CSA Newsletter ~ Week 1
|We're very happy to be kicking off our first ever CSA winter season share. Due to our planning and extra fall plantings of root crops and spinach in our hoop houses, we're proud to be able to offer a good supply of healthy, high quality, locally grown food throughout the winter. Only about a third of our CSA members who
were with us last summer/fall have signed up for our winter share, and we can only speculate why that is. What we're doing is so new and unusual that most folks just aren't used to the idea of local food in the Midwest in winter, let alone the fresh greens (spinach) we'll have in all but this week's box. We think these will be some of the most interesting boxes of the year as they'll include fresh greens, stored root vegetables, our jarred tomato products (look for our tomato-vegetable juice soon), and even a few frozen items we put away last year.
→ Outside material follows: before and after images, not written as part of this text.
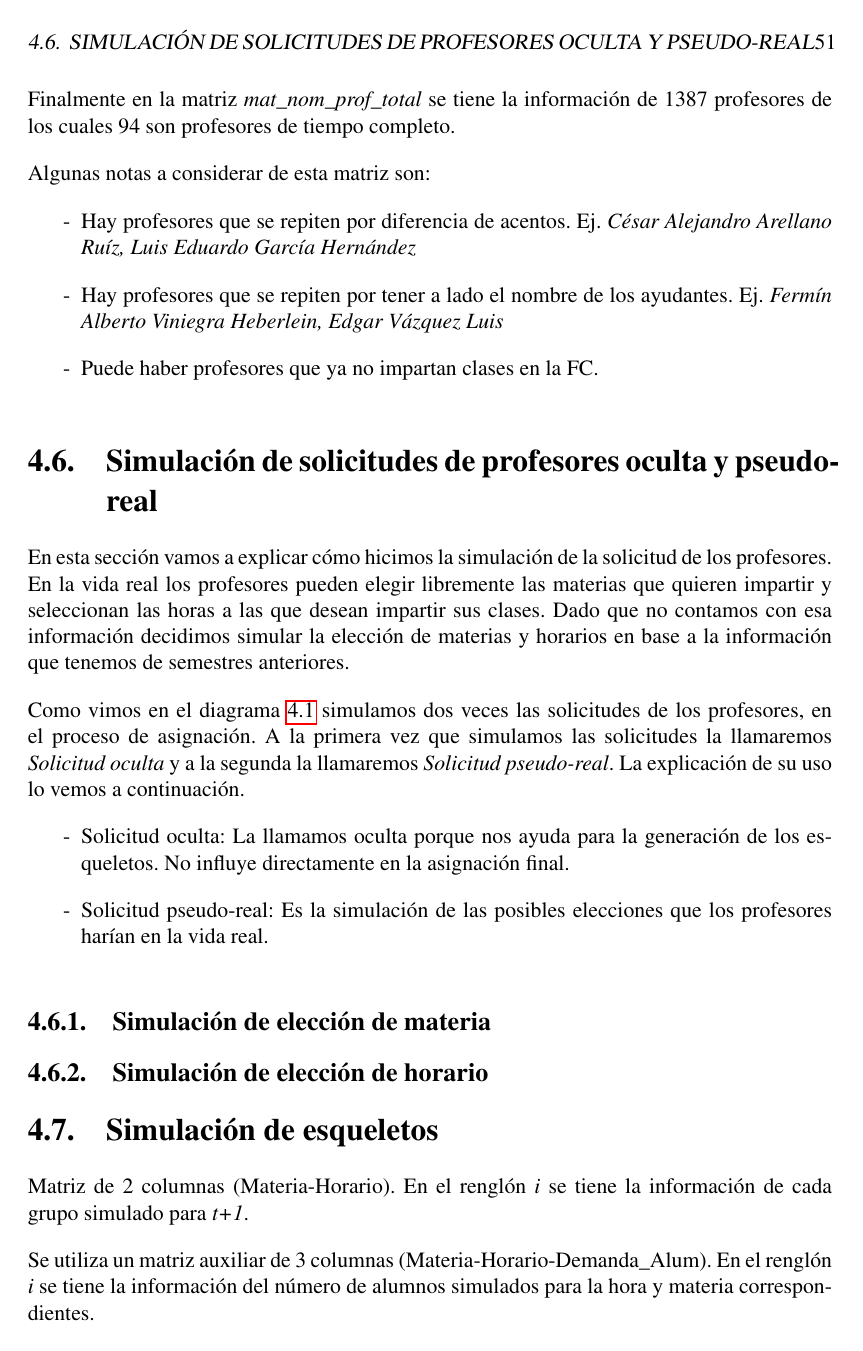
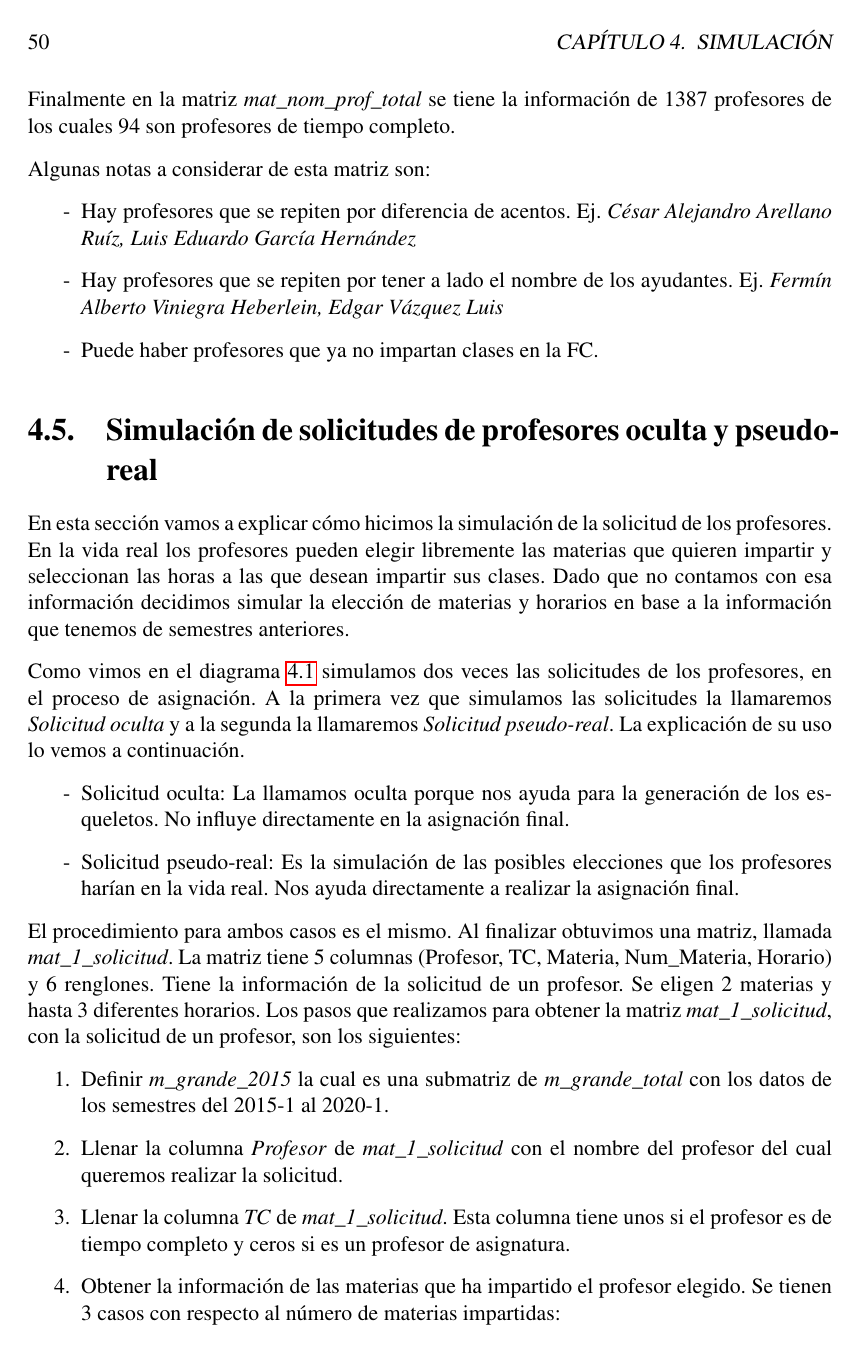
Before and after one commit to ArrigoCoen/Faculty_schedule_simulation, a LaTeX thesis (Hidden_files/Tesis/TeX/LaTeX/main.tex, which reads Hidden_files/Tesis/TeX/LaTeX/Simulacion.tex): page 64 of 88 before the commit and page 63 of 88 after it. The pictures show the PDF file Hidden_files/Tesis/TeX/LaTeX/main.pdf that the author committed with the source.

Commit message:
Update TeX: teachers' requests simulation

```diff
--- a/Hidden_files/Tesis/TeX/LaTeX/Simulacion.tex
+++ b/Hidden_files/Tesis/TeX/LaTeX/Simulacion.tex
@@ -245,5 +218,18 @@ Como vimos en el diagrama \ref{DF_genAsig} simulamos dos veces las solicitudes d
 \begin{itemize}
 \item[-] Solicitud oculta: La llamamos oculta porque nos ayuda para la generación de los esqueletos. No influye directamente en la asignación final.
 
-\item[-] Solicitud pseudo-real: Es la simulación de las posibles elecciones que los profesores harían en la vida real.
+\item[-] Solicitud pseudo-real: Es la simulación de las posibles elecciones que los profesores harían en la vida real. Nos ayuda directamente a realizar la asignación final.
 \end{itemize}
+
+El procedimiento para ambos casos es el mismo. Al finalizar obtuvimos una matriz, llamada \textit{mat\_1\_solicitud}. La matriz tiene 5 columnas (Profesor, TC, Materia, Num\_Materia, Horario) y 6 renglones. Tiene la información de la solicitud de un profesor. Se eligen 2 materias y hasta 3 diferentes horarios.  Los pasos que realizamos para obtener la matriz \textit{mat\_1\_solicitud}, con la solicitud de un profesor, son los siguientes:
+
+\begin{enumerate}
+\item Definir \textit{m\_grande\_2015} la cual es una submatriz de \textit{m\_grande\_total} con los datos de los semestres del 2015-1 al 2020-1.
+
+\item Llenar la columna \textit{Profesor} de \textit{mat\_1\_solicitud} con el nombre del profesor del cual queremos realizar la solicitud.
+
+\item Llenar la columna \textit{TC} de \textit{mat\_1\_solicitud}. Esta columna tiene unos si el profesor es de tiempo completo y ceros si es un profesor de asignatura.
+
+\item Obtener la información de las materias que ha impartido el profesor elegido. Guardar la información en el vector \verb@materias_profesor@. Se tienen 3 casos con respecto al número de materias impartidas:
+
+\begin{enumerate}
@@ -249,0 +241,7 @@ Como vimos en el diagrama \ref{DF_genAsig} simulamos dos veces las solicitudes d
+\end{enumerate}
+
+\item Llenar la columna \textit{Num\_Materia} de \textit{mat\_1\_solicitud} con los números de materia correspondientes a las materias elegidas en el paso anterior.
+
+\item Obtener la información de las horas en las que ha dado clases el profesor elegido. Guardar la información en el vector \verb@horas_profesor@. Se tienen 4 casos con respecto al número de horas:
+
+\begin{enumerate}
@@ -250,3 +255,17 @@ Como vimos en el diagrama \ref{DF_genAsig} simulamos dos veces las solicitudes d
+\end{enumerate}
+
+
+\end{enumerate}
+
+En la figura \ref{mat_1_solicitud_Margarita} vemos un ejemplo de la matriz \textit{mat\_1\_solicitud}.
+
+\begin{figure}[H]
+\centering
+\includegraphics[scale = 0.8]{mat_1_solicitud_Margarita} %width=\textwidth
+\caption{\textit{Ejemplo de matriz de solicitudes de un profesor}}\label{mat_1_solicitud_Margarita}
+\end{figure}
+
+El proceso se repite para cada uno de los profesores en la matriz \textit{mat\_nom\_prof\_total} obtenida en la sección \ref{InfoSolicitudes}. En la matriz formada quitamos los renglones repetidos para poder simuar adecuadamente los esqueletos.
 
 
 
@@ -253,4 +273,6 @@ Como vimos en el diagrama \ref{DF_genAsig} simulamos dos veces las solicitudes d
 
-\subsection{Simulación de elección de materia}
+En esta sección vamos a explicar cómo hicimos la simulación del tamaño de grupos. Vamos a definir al tamaño de un grupo como el número de alumnos que va a tener cada grupo.
 
-\subsection{Simulación de elección de horario}
+Hicimos una función en \textit{R} que realiza los siguientes pasos:
+
+\begin{enumerate}
@@ -257,3 +290,6 @@ Como vimos en el diagrama \ref{DF_genAsig} simulamos dos veces las solicitudes d
+\end{enumerate}
+
+Con este procedimiento simulamos el tamaño de los grupos con respecto a los profesores. En la vida real cuando un alumno decide inscribirse a una materia a cierta hora, la decisión que toma para elegir el grupo al que se quiere inscribir es el profesor con el que le gustaría tomar esa materia a esa hora. Decidimos realizar de esta manera la simulación porque queremos que el número de alumnos de cada grupo dependa de los profesores y no de la distribución general que tiene el tamaño de los grupos (ver \ref{DitribTamGpos}).
 
 
 
```
Also changed, not shown: Hidden_files/Tesis/TeX/LaTeX/Pictures/mat_1_solicitud_Margarita.png (added), Hidden_files/Tesis/TeX/LaTeX/main.pdf, Hidden_files/Tesis/TeX/LaTeX/Simulacion.tex (53 more changed lines), 14 other files.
And it's happening in the middle of the coldest month of a winter that has not disappointed as far as cold temperatures and snow go. First there was the mega blizzard that dumped well over a foot of snow on the farm, and then blew several more feet of snow back over every cleared/shoveled surface in sight. Since then, it's been quite cold--well below average with lots of nights in the single digits and below zero. While it hasn't been bitterly cold, with the exception of a few days, it has been below average and quite cold for about the last month. I understand that hasn't been the case in Chicago yet this winter, but that extra100 miles North makes quite a difference.
The cold is no problem for the spinach we've got in the hoop houses and we expect to have it in the rest of our winter deliveries. We probably could have gone out and harvested enough spinach for everyone this week, but it seemed best to let it grow a little more, maximizing its amazing sweet flavor and yield to insurethe biggest and highest quality harvest we can over the long term. This winter is much colder than last year so the yield will be delayed, the flavor will be incredibly sweet, and the leaves will be extra thick.
As for what is in this first box, there are root crops, including our amazingly sweet fall carrots and the last of the sweet Hakurei turnips. And there are alliums, including all but the last of our yellow onions andgarlic. The Medium and Large shares will receive the last of our cabbage left from the fall, while the Small shares are receiving an extra helping of carrots and a sweet treat.
Last but not least are our unique whole roasted tomatoes. For those of you who haven't seen these or don't remember, they are not literally "whole" tomatoes in a jar, but rather the whole (as in whole wheat) tomato, meaning no seeds or skins have been removed. [To actually keep the whole tomato intact we'd have to take several time- and money-spending steps that would affect quality in a negative way while using more resources and costing everyone more money. Those steps include blanching the tomatoes to remove the skins (the easiest and cheapest way), and adding calcium chloride, which serves to strengthen the tomato cell walls so that the tomatoes don't fall apart in the heating/cooking process as they otherwise would.] We don't want to process the tomatoes and reduce their overall nutritional value. The result of our minimal process is a roasted product that has slightly less water, and all the nutrition and fiber that only a whole product can provide.
Thanks for taking part in our first winter share offering. If you like what you see, we hope you'll tell your friends and neighbors. We still have the capacity/crops to support about another 100 customers for this winter season. Otherwise, we'll be taking our amazing spinach to farmers' markets. While that isn't all bad, it feels better to develop relationships with more CSA customers as these connections last longer and are more satisfying.
and the Tomato Mountain Farm Team